What the exercise asks:
Although the records contain pictures, only their text should be set down, exactly as written.

Source material:
━━━━━━━━

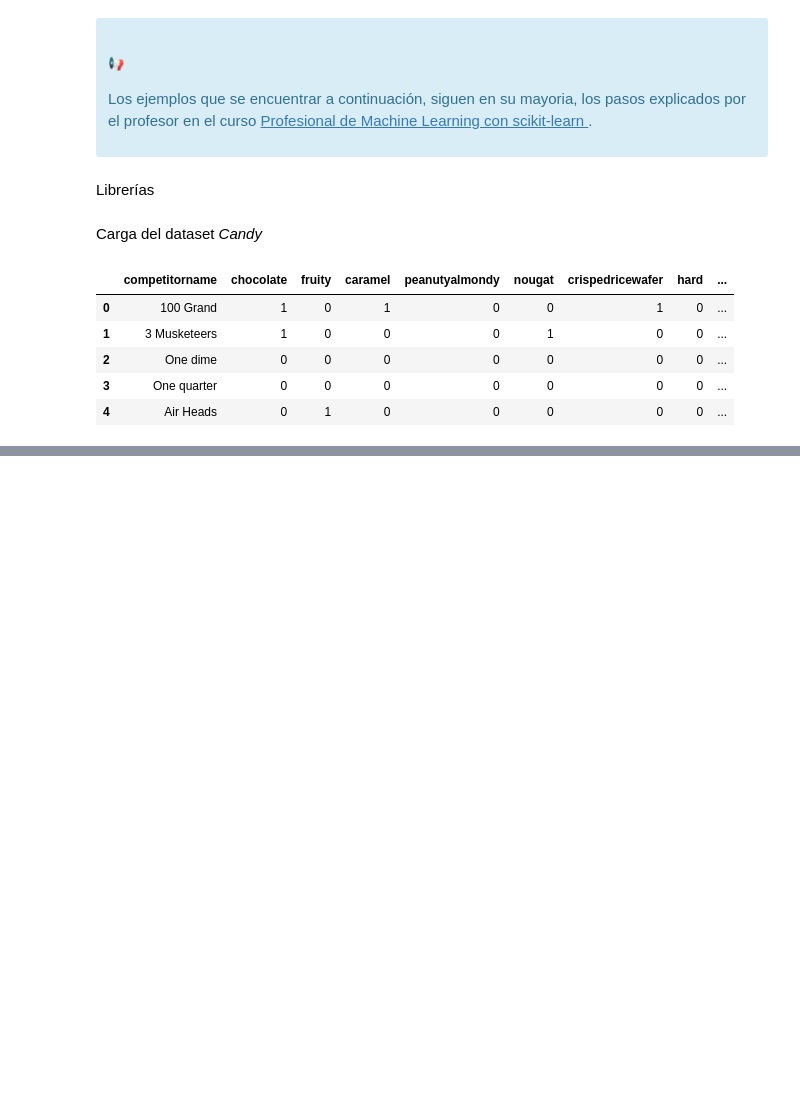
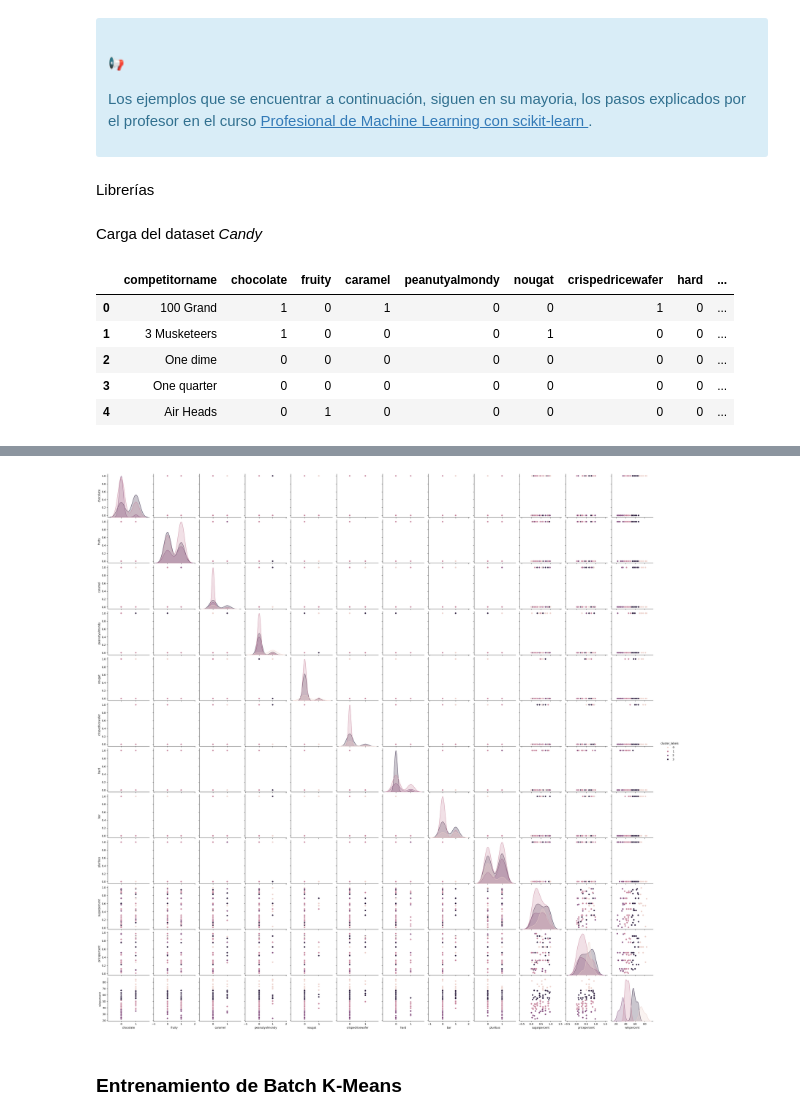
Before and after one commit to pahoalapizco/ml_professional, a Jupyter notebook: notebooks/6.0-ml_professional-clustering.ipynb, the cells around one changed output, grey strips where cells are left out. Drawn from its saved outputs; the diff is of its cells as text; code cells hidden in the pictures; blank space fills up the shorter version.

Commit message:
:sparkles: Clustering - KMeans y MiniBatchKMeans

```diff
--- a/notebooks/6.0-ml_professional-clustering.ipynb
+++ b/notebooks/6.0-ml_professional-clustering.ipynb
@@ -154,0 +158,3 @@ df.head()
+# %%
+# Quitamos la variable categoríca
+X = df.drop(columns=["competitorname"], axis=1)
@@ -154,0 +163,10 @@ df.head()
+# %%
+# Entrenamiento
+kmeans = KMeans(n_clusters=4).fit(X)
+
+# Verificamos el total de cluster creados
+print(f"Cluster creados: {len(kmeans.cluster_centers_)}")
+
+# Generamos las etiquetas -> como se etiqueraron los grupos
+cluster_labels = kmeans.predict(X)
+print(cluster_labels)
@@ -154,0 +180,3 @@ df.head()
+# %%
+df["cluster_labels"] = cluster_labels
+df.head()
@@ -154,0 +190,6 @@ df.head()
+# %%
+sns.pairplot(data=df, hue="cluster_labels");
+# %% [output]
+[figure, added]
+# %% [markdown]
+### Entrenamiento de Batch K-Means
```
Also changed, not shown: parts of 12 cells of this notebook.
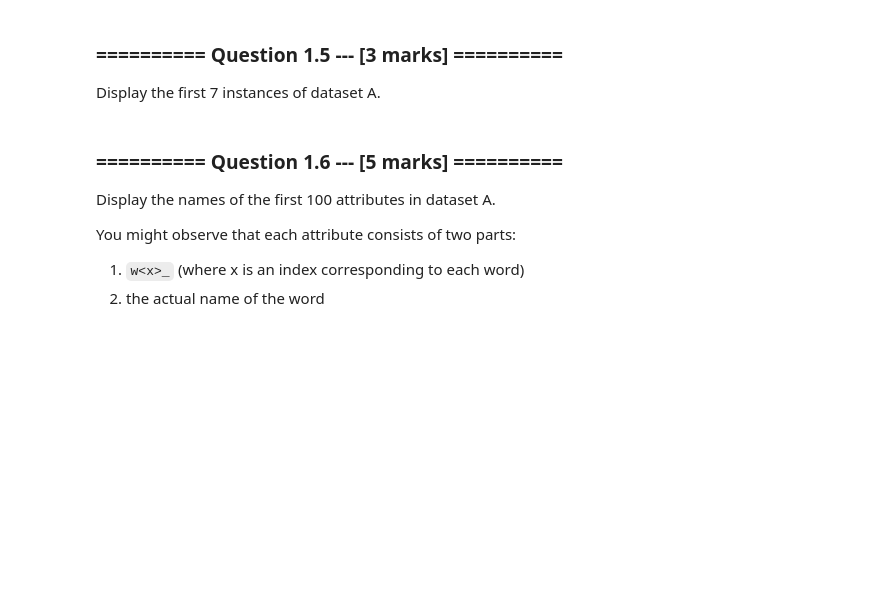
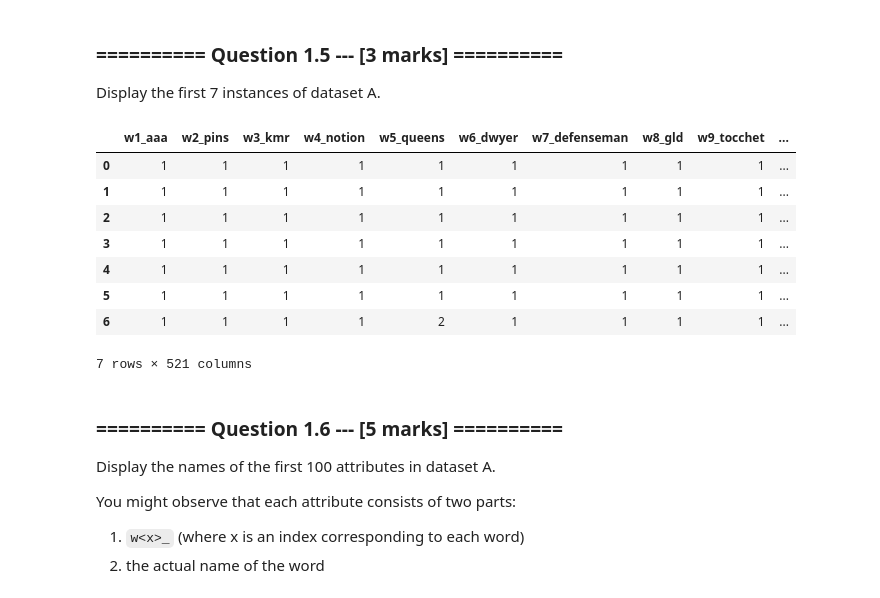
Before and after one commit to adagloria/CA_AI_2020, a Jupyter notebook: 02_Data_Science_and_Machine_Learning_Fundamentals/Assignment_1_Data_Analysis_Visualization.ipynb, the cells around one changed output. Drawn from its saved outputs; the diff is of its cells as text; code cells hidden in the pictures; blank space fills up the shorter version.

```diff
--- a/02_Data_Science_and_Machine_Learning_Fundamentals/Assignment_1_Data_Analysis_Visualization.ipynb
+++ b/02_Data_Science_and_Machine_Learning_Fundamentals/Assignment_1_Data_Analysis_Visualization.ipynb
@@ -74,3 +95,15 @@ Display the first 7 instances of dataset A.
+# %%
+news_A.head(7)
+# %% [output]
+|  | w1_aaa | w2_pins | w3_kmr | w4_notion | w5_queens | w6_dwyer | w7_defenseman | w8_gld | w9_tocchet | ... |
+| 0 | 1 | 1 | 1 | 1 | 1 | 1 | 1 | 1 | 1 | ... |
+| 1 | 1 | 1 | 1 | 1 | 1 | 1 | 1 | 1 | 1 | ... |
+| 2 | 1 | 1 | 1 | 1 | 1 | 1 | 1 | 1 | 1 | ... |
+| 3 | 1 | 1 | 1 | 1 | 1 | 1 | 1 | 1 | 1 | ... |
+| 4 | 1 | 1 | 1 | 1 | 1 | 1 | 1 | 1 | 1 | ... |
+| 5 | 1 | 1 | 1 | 1 | 1 | 1 | 1 | 1 | 1 | ... |
+| 6 | 1 | 1 | 1 | 1 | 2 | 1 | 1 | 1 | 1 | ... |
+7 rows × 521 columns
 # %% [markdown]
 ### ========== Question 1.6 --- [5 marks] ==========
 Display the names of the first 100 attributes in dataset A.
```
Also changed, not shown: parts of 17 cells of this notebook.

━━━━━━━━

Written solution:
Before and after one commit to pahoalapizco/ml_professional, a Jupyter notebook: notebooks/6.0-ml_professional-clustering.ipynb, the cells around one changed output, grey strips where cells are left out. Drawn from its saved outputs; the diff is of its cells as text; code cells hidden in the pictures; blank space fills up the shorter version.

Commit message:
:sparkles: Clustering - KMeans y MiniBatchKMeans

```diff
--- a/notebooks/6.0-ml_professional-clustering.ipynb
+++ b/notebooks/6.0-ml_professional-clustering.ipynb
@@ -154,0 +158,3 @@ df.head()
+# %%
+# Quitamos la variable categoríca
+X = df.drop(columns=["competitorname"], axis=1)
@@ -154,0 +163,10 @@ df.head()
+# %%
+# Entrenamiento
+kmeans = KMeans(n_clusters=4).fit(X)
+
+# Verificamos el total de cluster creados
+print(f"Cluster creados: {len(kmeans.cluster_centers_)}")
+
+# Generamos las etiquetas -> como se etiqueraron los grupos
+cluster_labels = kmeans.predict(X)
+print(cluster_labels)
@@ -154,0 +180,3 @@ df.head()
+# %%
+df["cluster_labels"] = cluster_labels
+df.head()
@@ -154,0 +190,6 @@ df.head()
+# %%
+sns.pairplot(data=df, hue="cluster_labels");
+# %% [output]
+[figure, added]
+# %% [markdown]
+### Entrenamiento de Batch K-Means
```
Also changed, not shown: parts of 12 cells of this notebook.
Before and after one commit to adagloria/CA_AI_2020, a Jupyter notebook: 02_Data_Science_and_Machine_Learning_Fundamentals/Assignment_1_Data_Analysis_Visualization.ipynb, the cells around one changed output. Drawn from its saved outputs; the diff is of its cells as text; code cells hidden in the pictures; blank space fills up the shorter version.

```diff
--- a/02_Data_Science_and_Machine_Learning_Fundamentals/Assignment_1_Data_Analysis_Visualization.ipynb
+++ b/02_Data_Science_and_Machine_Learning_Fundamentals/Assignment_1_Data_Analysis_Visualization.ipynb
@@ -74,3 +95,15 @@ Display the first 7 instances of dataset A.
+# %%
+news_A.head(7)
+# %% [output]
+|  | w1_aaa | w2_pins | w3_kmr | w4_notion | w5_queens | w6_dwyer | w7_defenseman | w8_gld | w9_tocchet | ... |
+| 0 | 1 | 1 | 1 | 1 | 1 | 1 | 1 | 1 | 1 | ... |
+| 1 | 1 | 1 | 1 | 1 | 1 | 1 | 1 | 1 | 1 | ... |
+| 2 | 1 | 1 | 1 | 1 | 1 | 1 | 1 | 1 | 1 | ... |
+| 3 | 1 | 1 | 1 | 1 | 1 | 1 | 1 | 1 | 1 | ... |
+| 4 | 1 | 1 | 1 | 1 | 1 | 1 | 1 | 1 | 1 | ... |
+| 5 | 1 | 1 | 1 | 1 | 1 | 1 | 1 | 1 | 1 | ... |
+| 6 | 1 | 1 | 1 | 1 | 2 | 1 | 1 | 1 | 1 | ... |
+7 rows × 521 columns
 # %% [markdown]
 ### ========== Question 1.6 --- [5 marks] ==========
 Display the names of the first 100 attributes in dataset A.
```
Also changed, not shown: parts of 17 cells of this notebook.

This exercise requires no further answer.